Hope

One of the things we need most as we move into this new year is Hope. Not an expectation of wishes coming true, or anticipation of ease, but the indwelling of life energy that refuses to check out in the face of adversity.

A friend recently shared Jan Richardson’s new meditations on hope for this year’s “Women’s Christmas” retreat. (Women’s Christmas is an Irish tradition of Epiphany as a day for women to take a break from family and domestic obligations, gathering to relax and celebrate together.)  Richardson’s insightful observations are a testament to the journey through grief and faith she has walked for the past few years.

True hope beckons us to do more than wish or want or wait for someone to take action. It asks us to be the one who acts. It calls us to discern what lives beneath our wishes, to discover the longings beneath our longings, to dig down to the place where our deepest yearning and God’s deepest yearning are the same. When we find that, when we uncover those deepest desires, hope invites and impels us to participate in bringing about those things for which we most keenly long.  – Jan Richardson

Our deep and true longings are placed within as a gift. They are a spark of the divine that urges toward what will bring us into health and wholeness. It is painful when what we love or value is taken away, yet the longing for what we know is good continues to call us into life. This energy that pulls us forward is cause for Hope.

Hope has work for us to do. It asks us to resist going numb when the world within us or beyond us is falling apart. In the height of despair, in the deepest darkness, hope calls us to open our hearts, our eyes, our hands, that we might engage the world when it breaks our hearts. Hope goes with us, step by step, offering to us the manna it holds. – Jan Richardson

Trust is a close relative of Hope. When we don’t know how to make things better, when the way forward is dark, being able to trust that we’ll be given what we need allows us to keep going. It helps to remember times in the past when our needs have been met and we have been led forward. We can recall events from our individual lives or from our collective life together.

Hope is not always comforting or comfortable. Hope asks us to open ourselves to what we do not know, to pray for illumination in this life, to imagine what is beyond our imagining, to bear what seems unbearable. It calls us to keep breathing when the world falls apart around us or within us, to turn toward one another when we might prefer to turn away. Hope draws our eyes and hearts toward a more whole future but propels us also into the present, into this day, where God waits for us to work toward a more whole world now.  – Jan Richardson

Hope is a kind of strength, though not a strength that we have to cultivate alone. As we share our disappointments and longings, honoring the authentic yearning of our hearts, we hold space for the new life that wants to come through us and be born into the world. The energy of that life force will not be denied.
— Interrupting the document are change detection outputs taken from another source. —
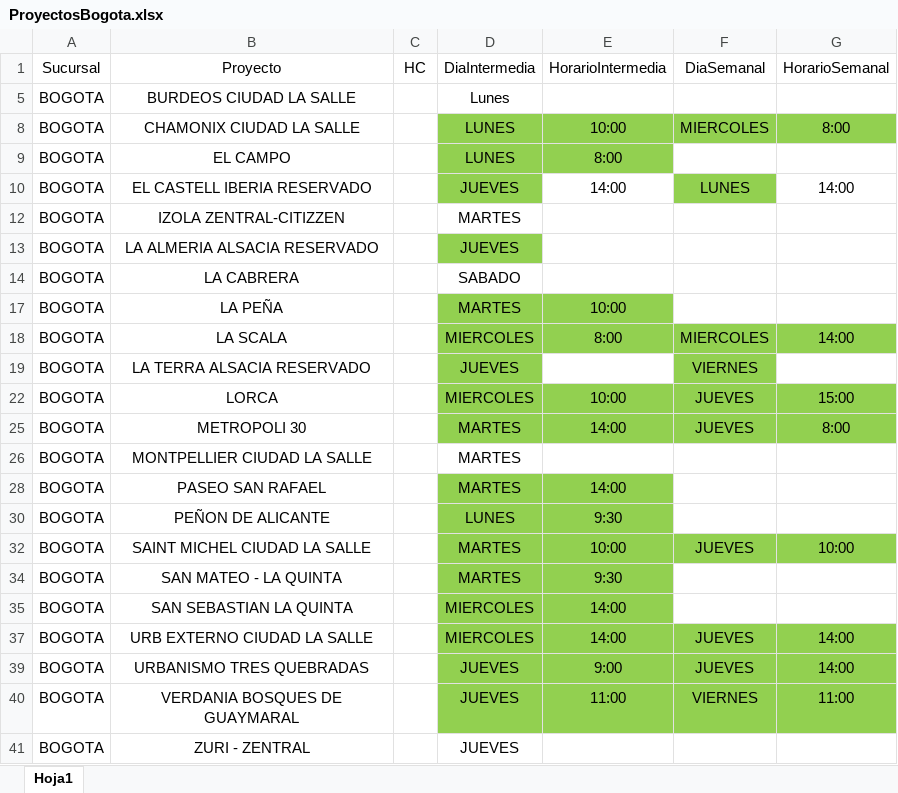
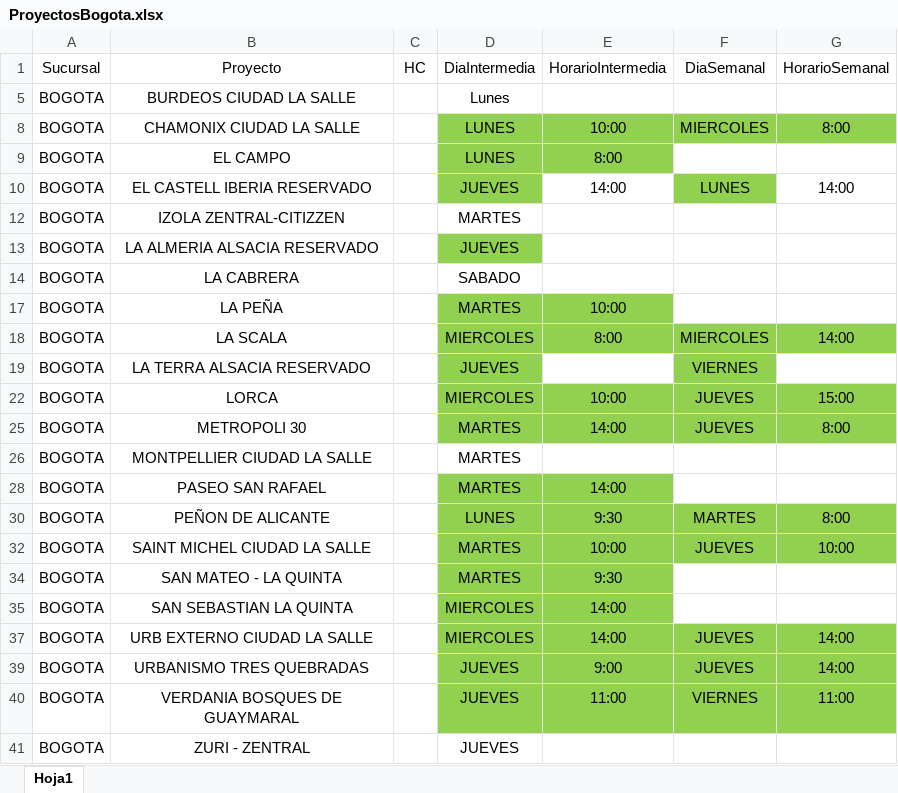
Before and after one commit to proyectosleanmarval-dev/SeguimientoMadurezCumplimientoActas, an Excel workbook: input/ProyectosBogota.xlsx, sheet Hoja1, drawn as a sheet; values as stored, in another font and other column widths than the file's, no borders; table styles not drawn; the diff names each change by its address in the sheet, - before the commit and + after, or states it on an @@ line.

Commit message:
Add files via upload

```diff
--- a/input/ProyectosBogota.xlsx (sheet Hoja1)
+++ b/input/ProyectosBogota.xlsx (sheet Hoja1)
-F30: (empty)
+F30: MARTES
-F30:G30 fill: none
+F30:G30 fill: #92D050
-G30: (empty)
+G30: 8:00
```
When we experience its flow we cannot help but dwell in hope.

 

Beyond Personal Growth: Trusting the Mystery of Transformation

It took a long time to make much progress through John O’Donohue’s Anam Ċara: A Book of Celtic Wisdom. I mean that in the best of ways. The Gaelic term, anam ċara is literally “soul friend,” and if books can be friends, this is such a one. Most pages hold something rich enough to send me off thinking about it for a while. I’ve kept returning through about two-thirds of it now, and today this is the passage on my mind:

Spirituality is the art of transfiguration. We should not force ourselves to change by hammering our lives into any pre-determined shape. We do not need to operate according to the idea of a predetermined program or plan for our lives. Rather, we need to practice a new art of attention to the inner rhythm of our days and lives. This attention brings a new awareness of our own human and divine presence.

A willingness to grow is a good thing, but the programs and plans available to encourage our development are overwhelming. Bookstore shelves teem with personal growth books, religious and secular, as if we can’t stop flagellating ourselves with agendas for self-improvement. And yes, I’m familiar with these store displays because I’m irresistibly drawn to them. It’s hard to pass up some bit of wisdom that will make me more capable, more fulfilled, more deserving. When an article promises to share Five Steps to Happiness, I can’t help but read it.

I want to grow, but I’d prefer to do it without all the messy uncertainty and annoying unpredictability of not knowing the way. I would love to learn what to do and just do it. But O’Donohue spells out what’s lacking in such a prescribed approach:

It is far more creative to work with the idea of mindfulness rather than the idea of will. Too often people try to change their lives using the will as a kind of hammer to beat their life into proper shape. The intellect identifies the goal of the program, and the will accordingly forces the life into that shape. This way of approaching the sacredness of one’s own presence is externalist and violent. It brings you falsely outside yourself, and you can spend years lost in the wilderness of your own mechanical, spiritual programs. You can perish in a famine of your own making.

Creating, growing, transforming—these are all mysterious processes. They happen underground, in the depths, in the dark. Paying attention while a process unfolds that we can neither control nor rush is a counter-cultural way of life. It can be hard to learn and harder to trust.

But if we lose faith and limit ourselves to the kind of processes we can control, we banish ourselves to the wilderness O’Donohue describes. Will power is hard work, and doesn’t make for a very joyful life. Maybe it’s trust power I need to work on.

What kind of power keeps you moving forward?